Re: Simple Interrupt Problem

Posted: Sun Nov 06, 2016 1:45 am
by dhylands
Not sure what you mean by "prevents the normal error message from getting out".

Interrupts aren't allowed to allocate memory, and that includes memory to create an exception object. There is a pre-allocated MemoryError object and by default that gets thrown for any and all exceptions inside an interrupt handler.

You can call:

Code: Select all

import micropython
and that will preallocate an emergency buffer which is used to allocate an exception and traceback information for exceptions which occur inside interrupt handlers.

This page covers much more depth about writing interrupt handlers: ... rules.html

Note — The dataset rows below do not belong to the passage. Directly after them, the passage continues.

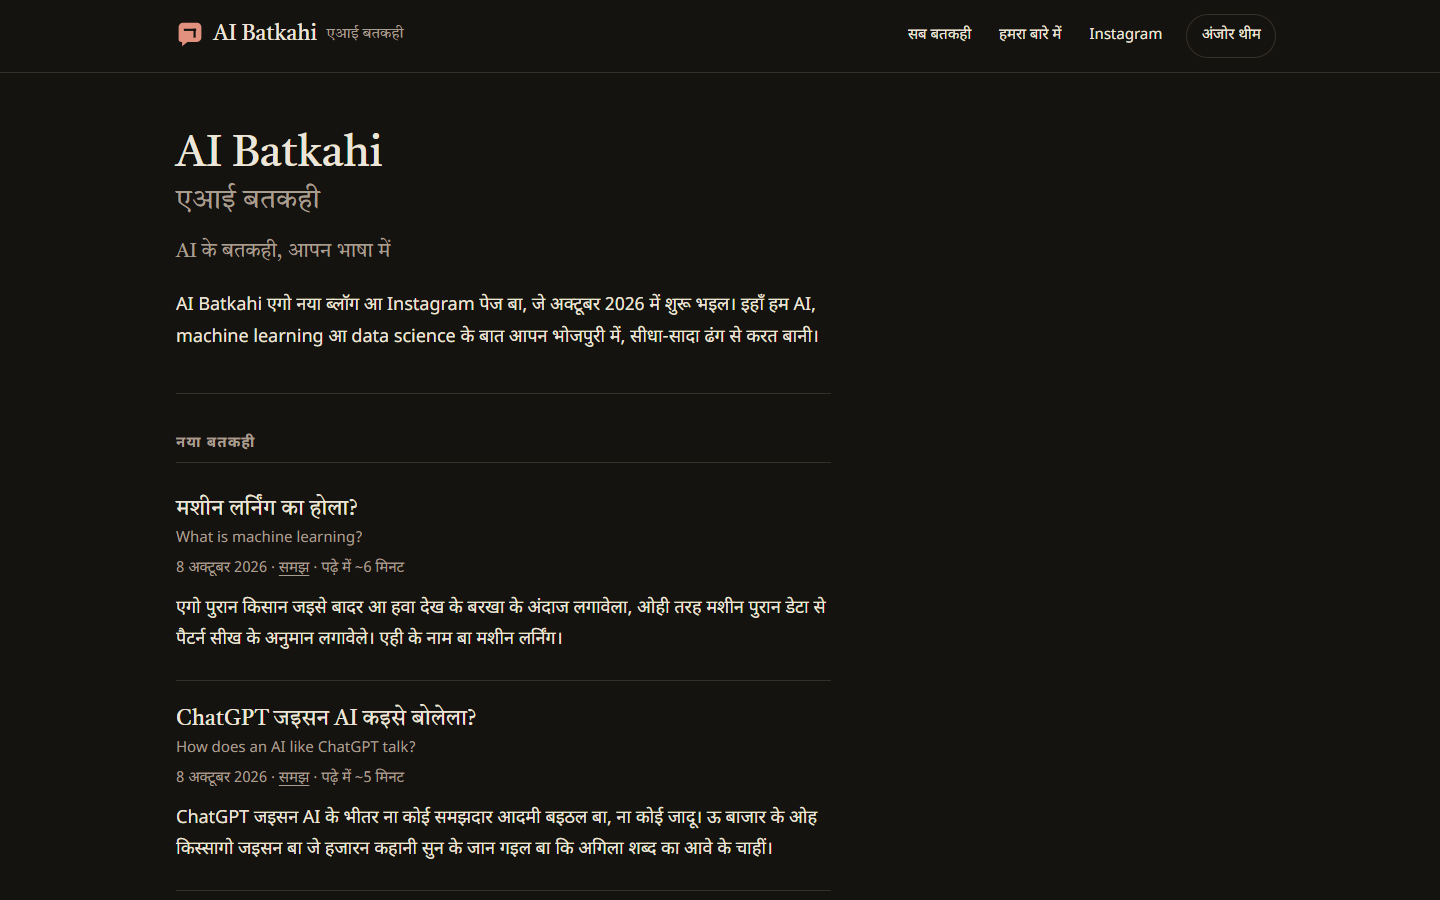
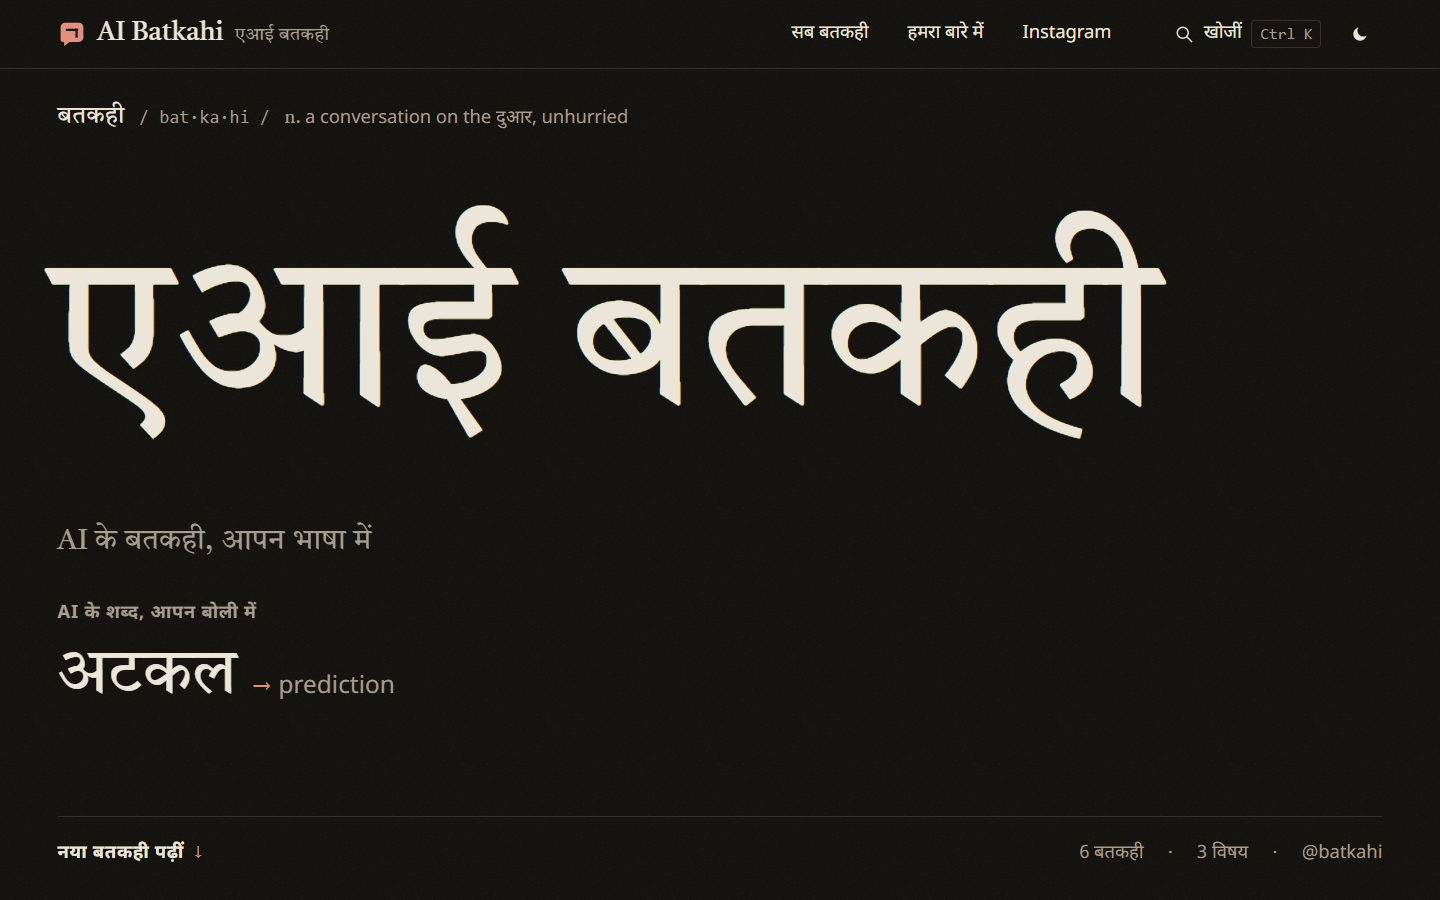
docs(verification): v2 Phase 1 live results, Lighthouse numbers, refreshed live screenshots incl. 1920/2560

diff --git a/docs/VERIFICATION.md b/docs/VERIFICATION.md
@@ -1,6 +1,63 @@
+# v2 Phase 1 — LIVE, 2026-10-08
+
+`feat/ui-v2` was fast-forwarded into `main` at `8d4a456` and deployed by `.github/workflows/pages.yml` (run 37799557793: `npm ci` → `npm test` → `npm run build` → Pages, success). Verified against https://sudish007.github.io/ai-batkahi/ in fresh headless Microsoft Edge contexts (Playwright for Python).
+
+## What changed since the local section below
+
+The six review NITs from `review-phase1.json` were folded in before the merge (commit `8d4a456`): bento last-row fill rules at 1600–2199 px (`span 3` / `span 2`) and ≥ 2200 px (`span 4` / `3` / `2`); the sticky ToC uses `margin-top: 7.5rem` instead of `padding-top` so its stuck position matches the right rail (`top: 2rem`); a 4 s `reveal-safety` keyframe makes the IntersectionObserver reveal fail-open if `main.js` never runs; `Ctrl/⌘+K` matches with Caps Lock on (`ev.key.toLowerCase()`); the `⌘ K` chip is hidden under `@media (hover: none)`; README names the audit scope (six representative pages). After the fold: `npm test` 87 / 0, `npm run audit` 658 rows / 0 failed, `styles.css` 39 062 B, `main.js` 25 977 B.
+
+## Live URLs (fresh context, 1280×800)
+
+| Page | URL | Result |
+| --- | --- | --- |
+| Home | https://sudish007.github.io/ai-batkahi/ | 200, `AI Batkahi · AI के बतकही, आपन भाषा में`, h1 `एआई बतकही — AI Batkahi` |
+| All posts | https://sudish007.github.io/ai-batkahi/posts/ | 200, `सब बतकही · AI Batkahi` |
+| Post | https://sudish007.github.io/ai-batkahi/posts/llm-kaise-bolela/ | 200, `ChatGPT जइसन AI कइसे बोलेला? · AI Batkahi` |
+| Category | https://sudish007.github.io/ai-batkahi/category/samajh/ | 200, `समझ · AI Batkahi` |
+| About | https://sudish007.github.io/ai-batkahi/about/ | 200, `हमरा बारे में · AI Batkahi` |
+| 404 | https://sudish007.github.io/ai-batkahi/does-not-exist-xyz/ | 404, custom page `पन्ना नइखे मिलल · AI Batkahi` |
+| Atom feed | https://sudish007.github.io/ai-batkahi/feed.xml | 200, `application/xml`, 6 entries |
+| Sitemap | https://sudish007.github.io/ai-batkahi/sitemap.xml | 200, `application/xml`, 12 `<loc>`, all under `/ai-batkahi/` |
+| Search index | https://sudish007.github.io/ai-batkahi/search.json | 200, `application/json`, `{v: 1, posts: [...]}` with 6 posts |
+
+The deployed `styles.css` and `main.js` contain the NIT changes (`reveal-safety`, `hover: none`, `nth-child(4n + 2)`, `toLowerCase() === "k"`).
+
+## 320 px overflow (live)
+
+`scrollWidth <= clientWidth` at 320×640 on all 13 live HTML pages (home, posts, about, 3 categories, 6 posts) plus the 404 URL: every page reports 320 / 320 → pass.
+
+## Light default under OS dark (live)
+
+Fresh context with `color_scheme="dark"` and empty storage on home and the post: `data-theme` null, `--bg` `#FAF6EF`, body background `rgb(250, 246, 239)`, `meta[color-scheme]` `light`, one `meta[theme-color]` `#FAF6EF`, `matchMedia('(prefers-color-scheme: dark)')` true, `localStorage.length` 0 → renders light.
+
+## Lighthouse 13.5.0 (mobile preset, headless Edge, live URLs)
+
+| Page | Performance | Accessibility | Best practices | SEO | LCP | CLS | TBT | FCP | LCP element |
+| --- | --- | --- | --- | --- | --- | --- | --- | --- | --- |
+| Home | 96 | 100 | 100 | 100 | **2.62 s** | 0 | 50 ms | 1.6 s | `h1#site-title` |
+| Post (llm-kaise-bolela) | 97 | 100 | 100 | 100 | 2.35 s | 0 | 150 ms | 1.0 s | lede paragraph (`.prose > p`) |
+
+Honest reading: the home LCP of 2.62 s is **above the 2.5 s target** (the post is under it at 2.35 s). The cause is the one documented below for the local run: the Lighthouse simulation counts the six preloaded `font-display: optional` woff2 files (≈ 251 KB) before the hero paint; the owner decision to keep that strategy (zero CLS) stands. Single run each; Lighthouse lab numbers vary by ~0.1 s between runs.
+
+## Screenshots (live, viewport-only, ≤ 1920 px per side)
+
+Committed under `docs/screenshots/`, captured from the deployed site:
+
+- `home-1440x900-light.png` (1440×900)
+- `home-1440x900-dark.png` (1440×900, stored `theme=dark`)
+- `home-390x844.png` (390×844)
+- `post-1440x900.png` (1440×900, `posts/llm-kaise-bolela/`)
+- `about-1440x900.png` (1440×900)
+- `home-1920x1080-light.png` (1920×1080)
+- `posts-1920x1080-light.png` (1920×1080, three-column card grid)
+- `post-1920x1080-light.png` (1920×1080, ToC rail + right rail)
+- `home-2560x1440-light.png` (2560×1440 viewport at `device_scale_factor` 0.75 → 1920×1080 PNG; container at ~92 % of the viewport)
+
+---
+
 # v2 Phase 1 — local (pre-merge), 2026-10-08
 
-Measured on `dist/` built with Node 24.16 (`engines.node >=22.2`) from branch `feat/ui-v2` and served by `scripts/serve.mjs` (gzip, like Pages) at `http://127.0.0.1:8082/ai-batkahi/`. The live run for v2 is appended by the merge step, which also refreshes `docs/screenshots/` from the deployed site.
+Measured on `dist/` built with Node 24.16 (`engines.node >=22.2`) from branch `feat/ui-v2` and served by `scripts/serve.mjs` (gzip, like Pages) at `http://127.0.0.1:8082/ai-batkahi/`.
 
 ## Tests and audit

Exceptions from interrupt handlers never make it out to the main program, since they would essentially windup interrupting some random piece of code in the main thread.

Re: Simple Interrupt Problem

Posted: Sun Nov 06, 2016 8:52 am
by pythoncoder
A couple of general points. MicroPython callbacks including interrupt handlers generally take a single argument which is the object causing the callback. Secondly it's usually best to run user code from rather than Further it's easiest to create your own module which you can run from the REPL. Only when the module is fully debugged do you need to alter to simply issue

Code: Select all

import mymodule
Having development code automatically run after a soft reset tends to be inconvenient.

Re: Simple Interrupt Problem

Posted: Sun Nov 06, 2016 2:33 pm
by KMcLoud
thanks for the tip!

Thanks for taking a look

I was running the exception buffer in the above code, I expected it to raise an exception within the main program, but now I see how that could be problematic.

all the docs page says about catching the exception is "Debugging is simplified if the following code is included in any program using interrupts."

so how would one catch an exception from within an interrupt?

I understand that the code in the handler should be simple enough for this not to be an issue, I'm generally just toggling boolean flags. However, in cases like this catching that exception would sure help with debugging.

Re: Simple Interrupt Problem

Posted: Sun Nov 06, 2016 5:13 pm
by pythoncoder
The emergency buffer ensures that an exception in an interrupt handler produces a readable error message for debugging purposes. I'm pretty sure there's no way to trap such an exception. The key with interrupt handlers is to make them a short and simple as possible and to handle any abnormal conditions in code in the handler itself - i.e. aim to ensure that it never throws an exception.

Re: Simple Interrupt Problem

Posted: Sun Nov 06, 2016 6:17 pm
by dhylands
You catch an exception in an interrupt handler the same way that you do in regular code, but using try/catch.

I normally don't bother, since I typically don't do things in interrupt handlers which would cause exceptions, except for typos and bad code :)

The C code that calls the interrupt callback essentially puts a try/catch around the call to the callback, and if an exception is fired it reports that the callback failed to catch the exception and prints out the exception object.